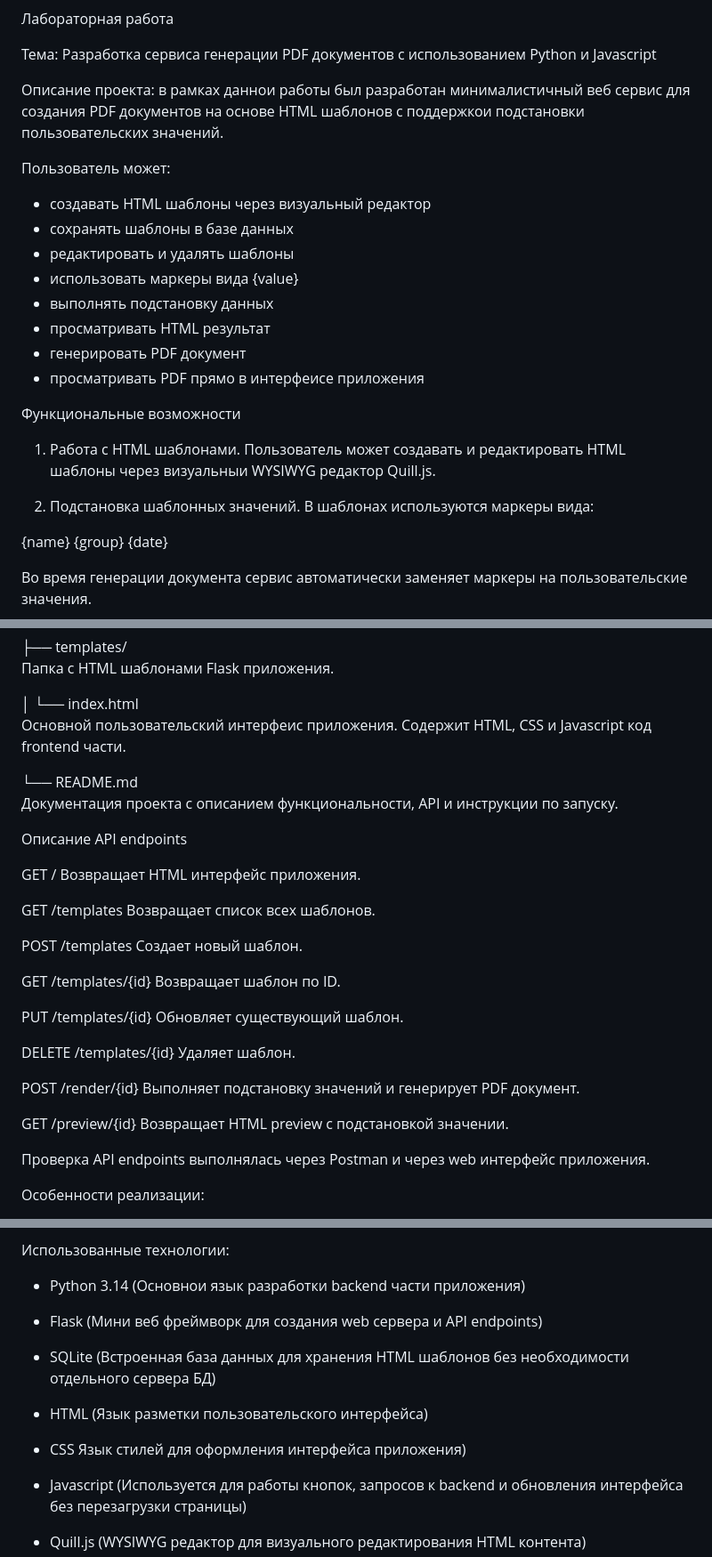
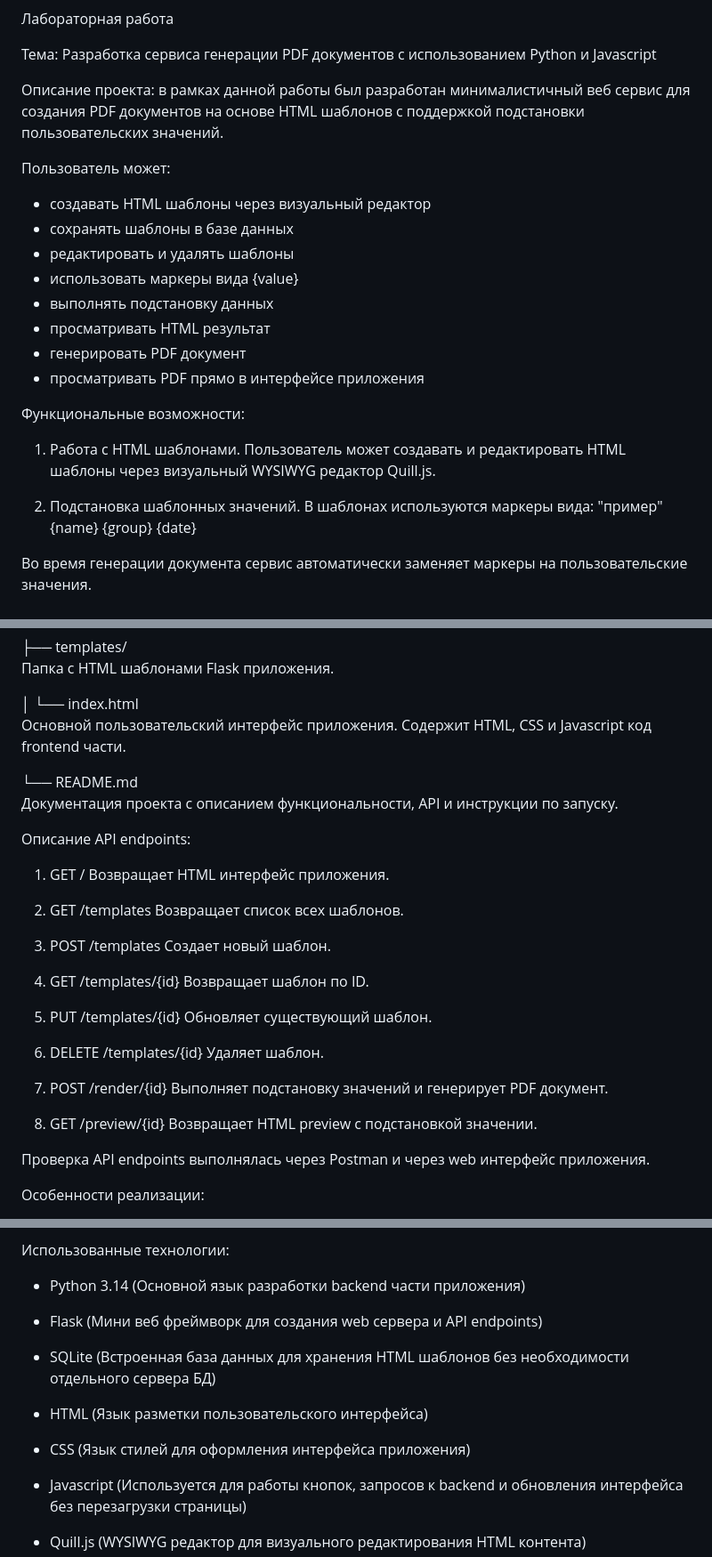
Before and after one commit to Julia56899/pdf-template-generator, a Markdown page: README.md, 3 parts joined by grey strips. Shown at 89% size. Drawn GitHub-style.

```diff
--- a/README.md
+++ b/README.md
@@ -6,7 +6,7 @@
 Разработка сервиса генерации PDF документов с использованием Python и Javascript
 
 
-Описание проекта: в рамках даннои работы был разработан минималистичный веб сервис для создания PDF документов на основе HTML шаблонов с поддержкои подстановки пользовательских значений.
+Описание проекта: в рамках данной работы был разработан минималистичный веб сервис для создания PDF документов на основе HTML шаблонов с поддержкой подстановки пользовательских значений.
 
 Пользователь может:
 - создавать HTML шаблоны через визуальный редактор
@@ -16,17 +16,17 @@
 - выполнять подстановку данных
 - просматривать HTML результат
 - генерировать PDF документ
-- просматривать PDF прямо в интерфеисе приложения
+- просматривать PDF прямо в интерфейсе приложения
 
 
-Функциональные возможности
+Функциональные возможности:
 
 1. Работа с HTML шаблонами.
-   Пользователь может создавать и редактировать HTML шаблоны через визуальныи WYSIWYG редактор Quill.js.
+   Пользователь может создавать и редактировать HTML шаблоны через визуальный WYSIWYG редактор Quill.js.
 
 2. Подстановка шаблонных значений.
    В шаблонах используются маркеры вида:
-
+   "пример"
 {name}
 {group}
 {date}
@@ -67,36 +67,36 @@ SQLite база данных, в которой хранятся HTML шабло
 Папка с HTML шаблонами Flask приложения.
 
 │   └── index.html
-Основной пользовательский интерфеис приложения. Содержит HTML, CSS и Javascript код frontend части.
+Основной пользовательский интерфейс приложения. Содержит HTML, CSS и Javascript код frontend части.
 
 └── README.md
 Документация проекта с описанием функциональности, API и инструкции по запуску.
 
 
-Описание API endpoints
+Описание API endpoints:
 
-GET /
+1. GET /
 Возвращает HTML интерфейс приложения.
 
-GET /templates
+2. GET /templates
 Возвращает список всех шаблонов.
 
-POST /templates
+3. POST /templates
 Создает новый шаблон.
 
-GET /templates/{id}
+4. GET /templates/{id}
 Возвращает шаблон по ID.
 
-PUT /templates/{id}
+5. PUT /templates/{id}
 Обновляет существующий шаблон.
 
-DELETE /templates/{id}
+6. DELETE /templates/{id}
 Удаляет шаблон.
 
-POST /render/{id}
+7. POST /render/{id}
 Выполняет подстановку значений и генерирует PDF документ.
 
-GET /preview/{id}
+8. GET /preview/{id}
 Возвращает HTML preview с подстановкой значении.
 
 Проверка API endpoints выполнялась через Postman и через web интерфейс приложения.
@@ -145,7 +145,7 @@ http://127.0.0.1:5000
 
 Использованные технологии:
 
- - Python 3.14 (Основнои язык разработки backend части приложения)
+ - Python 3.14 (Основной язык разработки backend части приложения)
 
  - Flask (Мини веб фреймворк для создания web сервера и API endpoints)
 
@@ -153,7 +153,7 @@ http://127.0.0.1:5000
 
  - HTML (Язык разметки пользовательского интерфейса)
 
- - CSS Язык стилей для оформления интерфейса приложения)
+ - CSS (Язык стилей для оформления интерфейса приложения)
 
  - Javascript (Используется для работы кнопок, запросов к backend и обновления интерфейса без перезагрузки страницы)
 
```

______________________________

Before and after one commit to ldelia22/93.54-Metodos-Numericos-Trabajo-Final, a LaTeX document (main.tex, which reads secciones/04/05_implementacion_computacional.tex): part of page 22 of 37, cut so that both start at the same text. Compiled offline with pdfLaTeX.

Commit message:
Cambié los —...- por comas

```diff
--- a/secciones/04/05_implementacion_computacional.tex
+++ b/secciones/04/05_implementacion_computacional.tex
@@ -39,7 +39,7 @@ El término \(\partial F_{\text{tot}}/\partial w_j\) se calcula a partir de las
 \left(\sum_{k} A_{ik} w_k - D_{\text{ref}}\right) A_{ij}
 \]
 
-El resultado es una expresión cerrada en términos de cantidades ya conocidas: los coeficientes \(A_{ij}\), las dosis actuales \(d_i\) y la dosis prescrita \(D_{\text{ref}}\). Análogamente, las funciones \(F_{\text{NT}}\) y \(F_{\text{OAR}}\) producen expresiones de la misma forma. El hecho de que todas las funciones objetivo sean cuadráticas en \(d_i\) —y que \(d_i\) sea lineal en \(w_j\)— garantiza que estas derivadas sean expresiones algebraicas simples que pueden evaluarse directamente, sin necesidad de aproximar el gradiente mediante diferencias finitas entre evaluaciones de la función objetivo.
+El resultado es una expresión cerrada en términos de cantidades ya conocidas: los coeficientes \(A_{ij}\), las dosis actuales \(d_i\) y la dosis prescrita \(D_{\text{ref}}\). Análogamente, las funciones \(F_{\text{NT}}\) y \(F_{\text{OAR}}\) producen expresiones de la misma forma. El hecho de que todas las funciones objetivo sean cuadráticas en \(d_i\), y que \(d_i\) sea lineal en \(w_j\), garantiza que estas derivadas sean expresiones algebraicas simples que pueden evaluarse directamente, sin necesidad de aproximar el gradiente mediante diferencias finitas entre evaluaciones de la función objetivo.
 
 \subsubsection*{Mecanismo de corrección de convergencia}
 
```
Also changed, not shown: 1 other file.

______________________________

What you should do: Examine the records and pull out every line where the string "templates" occurs.

Task output:
-GET /templates
+2. GET /templates
-POST /templates
+3. POST /templates
-GET /templates/{id}
+4. GET /templates/{id}
-PUT /templates/{id}
+5. PUT /templates/{id}
-DELETE /templates/{id}
+6. DELETE /templates/{id}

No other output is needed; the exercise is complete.